One of our editors here at the Seattle Times posed this:
Stat lines for two American League left-handers, 2007 season:
Pitcher A: 28 years old, 13-5, 3.16 ERA, 28 games, 182 IP, 141 H, 57 BB, 221 K
Pitcher B: 29 years old, 5-8, 6.29 ERA, 20 games, 97.1 IP, 112 H, 36 BB, 66K
Which pitcher, before the 2008 season, would you rather give up five prospects for?
Pitcher B is Cliff Lee, as you might have guessed. His 2007 season was pretty much a disaster. Lee strained his right abdominal muscle during spring training and never really recovered. He didn’t make any starts in spring, was placed on the disabled list April 1, and didn’t make his first start of the year until May 3. When he struggled at midseason (0-4, 11.70 ERA over a four-game span), Lee wound up being optioned to Triple-A. It hardly seemed the precursor to a Cy Young season in 2008, but that’s exactly what happened.

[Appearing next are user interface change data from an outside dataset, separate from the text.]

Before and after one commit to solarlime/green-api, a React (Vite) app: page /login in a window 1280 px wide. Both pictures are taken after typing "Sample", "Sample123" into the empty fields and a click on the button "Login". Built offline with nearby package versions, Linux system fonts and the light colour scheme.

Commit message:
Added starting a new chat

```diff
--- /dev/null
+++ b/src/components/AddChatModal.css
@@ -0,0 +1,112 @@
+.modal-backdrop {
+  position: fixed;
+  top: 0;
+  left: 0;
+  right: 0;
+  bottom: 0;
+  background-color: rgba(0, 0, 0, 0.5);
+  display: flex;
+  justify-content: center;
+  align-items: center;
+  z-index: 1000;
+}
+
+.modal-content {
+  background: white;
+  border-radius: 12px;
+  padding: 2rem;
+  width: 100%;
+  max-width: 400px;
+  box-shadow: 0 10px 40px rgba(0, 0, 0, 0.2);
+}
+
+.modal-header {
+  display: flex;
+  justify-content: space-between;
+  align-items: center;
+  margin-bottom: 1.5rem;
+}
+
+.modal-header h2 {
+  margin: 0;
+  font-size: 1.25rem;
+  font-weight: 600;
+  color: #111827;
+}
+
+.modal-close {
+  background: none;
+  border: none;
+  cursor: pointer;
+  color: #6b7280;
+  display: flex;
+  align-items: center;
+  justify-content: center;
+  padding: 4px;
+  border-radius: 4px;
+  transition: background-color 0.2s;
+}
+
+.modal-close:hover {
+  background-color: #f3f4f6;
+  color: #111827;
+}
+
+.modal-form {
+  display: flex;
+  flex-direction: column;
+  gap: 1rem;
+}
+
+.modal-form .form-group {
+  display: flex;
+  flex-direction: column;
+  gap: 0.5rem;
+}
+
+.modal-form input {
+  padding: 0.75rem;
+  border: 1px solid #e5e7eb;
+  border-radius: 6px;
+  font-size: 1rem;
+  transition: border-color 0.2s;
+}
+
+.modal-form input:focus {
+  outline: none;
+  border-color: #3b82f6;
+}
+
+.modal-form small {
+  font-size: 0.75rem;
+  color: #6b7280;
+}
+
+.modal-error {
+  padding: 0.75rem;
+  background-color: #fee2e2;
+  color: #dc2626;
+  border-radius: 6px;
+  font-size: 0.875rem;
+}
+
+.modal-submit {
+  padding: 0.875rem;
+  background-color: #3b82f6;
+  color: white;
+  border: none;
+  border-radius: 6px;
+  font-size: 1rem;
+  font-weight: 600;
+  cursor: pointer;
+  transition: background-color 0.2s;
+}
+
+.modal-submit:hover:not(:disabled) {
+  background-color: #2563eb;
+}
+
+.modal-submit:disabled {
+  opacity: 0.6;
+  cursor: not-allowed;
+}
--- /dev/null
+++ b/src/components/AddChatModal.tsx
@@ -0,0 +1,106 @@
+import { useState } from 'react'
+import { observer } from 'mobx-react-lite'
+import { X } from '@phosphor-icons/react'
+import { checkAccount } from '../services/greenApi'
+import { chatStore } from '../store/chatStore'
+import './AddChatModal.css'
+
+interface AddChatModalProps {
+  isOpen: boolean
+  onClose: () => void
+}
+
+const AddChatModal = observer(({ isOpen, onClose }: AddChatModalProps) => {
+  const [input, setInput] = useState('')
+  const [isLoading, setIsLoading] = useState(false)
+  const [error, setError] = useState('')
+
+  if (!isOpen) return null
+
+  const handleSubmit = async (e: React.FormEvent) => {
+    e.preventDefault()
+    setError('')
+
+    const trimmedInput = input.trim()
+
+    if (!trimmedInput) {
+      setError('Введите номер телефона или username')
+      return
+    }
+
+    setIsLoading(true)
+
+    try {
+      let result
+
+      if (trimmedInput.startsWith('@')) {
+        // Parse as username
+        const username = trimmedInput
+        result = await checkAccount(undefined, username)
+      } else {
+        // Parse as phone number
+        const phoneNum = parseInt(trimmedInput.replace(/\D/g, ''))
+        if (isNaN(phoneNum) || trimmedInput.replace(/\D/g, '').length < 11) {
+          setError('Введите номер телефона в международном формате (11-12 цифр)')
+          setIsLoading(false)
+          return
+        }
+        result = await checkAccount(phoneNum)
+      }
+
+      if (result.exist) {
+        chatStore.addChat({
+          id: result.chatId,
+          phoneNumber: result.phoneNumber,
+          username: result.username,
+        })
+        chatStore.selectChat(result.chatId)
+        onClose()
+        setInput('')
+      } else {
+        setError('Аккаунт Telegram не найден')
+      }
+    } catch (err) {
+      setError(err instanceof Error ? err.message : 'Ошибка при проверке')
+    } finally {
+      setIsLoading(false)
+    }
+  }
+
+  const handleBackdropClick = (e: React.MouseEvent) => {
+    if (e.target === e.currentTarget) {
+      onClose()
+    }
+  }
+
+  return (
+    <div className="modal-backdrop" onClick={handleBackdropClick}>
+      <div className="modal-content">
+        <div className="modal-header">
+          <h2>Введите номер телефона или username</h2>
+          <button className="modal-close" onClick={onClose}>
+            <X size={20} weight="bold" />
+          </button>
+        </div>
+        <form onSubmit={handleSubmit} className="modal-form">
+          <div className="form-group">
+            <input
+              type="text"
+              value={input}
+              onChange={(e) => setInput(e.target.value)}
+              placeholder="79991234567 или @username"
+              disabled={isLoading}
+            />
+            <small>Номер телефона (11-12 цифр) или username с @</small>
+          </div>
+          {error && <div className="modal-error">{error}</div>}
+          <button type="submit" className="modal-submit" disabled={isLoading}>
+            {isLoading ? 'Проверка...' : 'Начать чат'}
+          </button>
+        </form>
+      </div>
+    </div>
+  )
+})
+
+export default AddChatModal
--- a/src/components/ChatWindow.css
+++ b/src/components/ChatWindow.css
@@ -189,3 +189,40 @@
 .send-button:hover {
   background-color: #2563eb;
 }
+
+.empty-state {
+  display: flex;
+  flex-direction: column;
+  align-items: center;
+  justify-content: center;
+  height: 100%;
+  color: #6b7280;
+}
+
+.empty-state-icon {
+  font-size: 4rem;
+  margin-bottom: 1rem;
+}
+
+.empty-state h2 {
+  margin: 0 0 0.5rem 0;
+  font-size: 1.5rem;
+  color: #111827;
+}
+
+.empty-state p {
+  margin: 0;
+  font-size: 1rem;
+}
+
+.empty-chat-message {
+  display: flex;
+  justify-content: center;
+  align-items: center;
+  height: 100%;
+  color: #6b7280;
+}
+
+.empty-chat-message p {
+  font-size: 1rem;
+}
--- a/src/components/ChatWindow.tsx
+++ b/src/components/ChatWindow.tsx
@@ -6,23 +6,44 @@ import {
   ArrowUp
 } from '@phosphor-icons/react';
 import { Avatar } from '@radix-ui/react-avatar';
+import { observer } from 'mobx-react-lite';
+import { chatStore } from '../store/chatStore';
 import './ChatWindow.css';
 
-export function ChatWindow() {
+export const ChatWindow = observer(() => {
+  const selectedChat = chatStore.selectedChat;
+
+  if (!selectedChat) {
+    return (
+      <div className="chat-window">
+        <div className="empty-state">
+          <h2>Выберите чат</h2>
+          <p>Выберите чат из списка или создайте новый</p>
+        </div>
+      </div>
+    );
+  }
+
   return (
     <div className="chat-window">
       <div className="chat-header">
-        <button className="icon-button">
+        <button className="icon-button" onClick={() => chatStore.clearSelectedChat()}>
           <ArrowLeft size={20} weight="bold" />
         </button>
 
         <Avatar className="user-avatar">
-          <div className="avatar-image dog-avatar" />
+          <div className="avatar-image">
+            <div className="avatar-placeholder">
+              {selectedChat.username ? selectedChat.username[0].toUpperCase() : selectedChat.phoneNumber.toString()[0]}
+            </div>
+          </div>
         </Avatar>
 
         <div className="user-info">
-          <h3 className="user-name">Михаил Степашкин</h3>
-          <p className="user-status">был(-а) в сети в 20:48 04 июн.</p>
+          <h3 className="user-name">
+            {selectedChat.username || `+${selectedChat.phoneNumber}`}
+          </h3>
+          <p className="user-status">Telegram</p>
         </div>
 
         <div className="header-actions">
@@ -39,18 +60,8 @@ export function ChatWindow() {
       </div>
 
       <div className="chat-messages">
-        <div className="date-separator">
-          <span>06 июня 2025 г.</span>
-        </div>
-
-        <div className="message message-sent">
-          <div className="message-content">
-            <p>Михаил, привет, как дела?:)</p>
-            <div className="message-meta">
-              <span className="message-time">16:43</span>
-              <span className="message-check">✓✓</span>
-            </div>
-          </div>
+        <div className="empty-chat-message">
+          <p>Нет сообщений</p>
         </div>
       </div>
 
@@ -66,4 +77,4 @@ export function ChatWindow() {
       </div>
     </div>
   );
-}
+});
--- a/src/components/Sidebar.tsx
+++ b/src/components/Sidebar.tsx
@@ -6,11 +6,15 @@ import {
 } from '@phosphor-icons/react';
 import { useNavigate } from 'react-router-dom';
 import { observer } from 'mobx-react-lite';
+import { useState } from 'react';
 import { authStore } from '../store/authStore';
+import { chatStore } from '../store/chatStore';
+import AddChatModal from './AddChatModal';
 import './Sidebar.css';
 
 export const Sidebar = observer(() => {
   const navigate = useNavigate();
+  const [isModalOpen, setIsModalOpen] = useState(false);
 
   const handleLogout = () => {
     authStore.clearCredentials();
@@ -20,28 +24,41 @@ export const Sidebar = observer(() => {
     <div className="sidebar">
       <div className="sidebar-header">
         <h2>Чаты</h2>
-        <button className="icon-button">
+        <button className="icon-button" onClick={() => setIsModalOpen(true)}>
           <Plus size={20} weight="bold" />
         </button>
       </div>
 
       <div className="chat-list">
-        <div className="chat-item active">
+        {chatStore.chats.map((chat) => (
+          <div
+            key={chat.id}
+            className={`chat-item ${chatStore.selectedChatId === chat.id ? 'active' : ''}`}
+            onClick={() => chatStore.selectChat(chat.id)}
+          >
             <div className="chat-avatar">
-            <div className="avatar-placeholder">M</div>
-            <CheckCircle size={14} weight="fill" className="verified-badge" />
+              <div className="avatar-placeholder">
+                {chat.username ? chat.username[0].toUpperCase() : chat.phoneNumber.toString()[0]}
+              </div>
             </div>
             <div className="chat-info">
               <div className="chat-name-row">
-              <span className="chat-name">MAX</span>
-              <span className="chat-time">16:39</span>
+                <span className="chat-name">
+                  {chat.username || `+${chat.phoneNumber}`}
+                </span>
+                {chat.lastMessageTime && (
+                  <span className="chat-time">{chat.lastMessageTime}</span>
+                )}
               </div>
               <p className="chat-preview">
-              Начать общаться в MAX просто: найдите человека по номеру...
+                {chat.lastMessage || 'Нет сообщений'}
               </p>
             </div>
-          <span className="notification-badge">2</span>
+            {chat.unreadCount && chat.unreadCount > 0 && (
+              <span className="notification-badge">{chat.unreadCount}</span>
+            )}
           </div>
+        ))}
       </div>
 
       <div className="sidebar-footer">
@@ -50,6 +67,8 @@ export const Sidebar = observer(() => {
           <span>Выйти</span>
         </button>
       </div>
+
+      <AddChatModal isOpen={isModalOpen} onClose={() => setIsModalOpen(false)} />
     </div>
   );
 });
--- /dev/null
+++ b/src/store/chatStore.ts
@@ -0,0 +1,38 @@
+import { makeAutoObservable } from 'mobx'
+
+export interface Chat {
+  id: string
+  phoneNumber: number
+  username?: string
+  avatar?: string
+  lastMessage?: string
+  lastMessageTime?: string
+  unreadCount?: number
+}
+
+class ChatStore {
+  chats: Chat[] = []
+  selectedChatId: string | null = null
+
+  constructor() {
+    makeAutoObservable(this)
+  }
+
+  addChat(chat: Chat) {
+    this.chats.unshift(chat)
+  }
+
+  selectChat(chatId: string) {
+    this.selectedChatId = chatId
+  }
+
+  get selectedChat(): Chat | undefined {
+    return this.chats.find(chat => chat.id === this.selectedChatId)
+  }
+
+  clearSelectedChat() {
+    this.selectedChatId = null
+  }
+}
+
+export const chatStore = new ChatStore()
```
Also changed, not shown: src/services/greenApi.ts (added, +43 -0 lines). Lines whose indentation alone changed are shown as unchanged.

Pitcher A, as you probably also guessed, is Erik Bedard, for whom former GM Bill Bavasi sold out the farm in an attempt to provide the missing piece that would put the Mariners over the top. It didn’t work so well. No one here needs to be reminded of the dirty details. But remember, Bedard was already a fragile commodity when the Mariners got him, and that fear of him breaking down was upheld when each of his two seasons in Seattle ended with shoulder surgery. Throw out 2007, and Lee has been a workhorse, as well as a stud. He is a far more established product now than Bedard was prior to the 2008 season.
Not sure what any of this proves, other than it’s interesting how the stock of these two pitchers has changed so dramatically over the past few years. And, perhaps in a cautionary note, it’s a reminder that players in general, pitchers in particular, don’t always turn out to be the product you think you are trading for.
But that’s what makes it fun.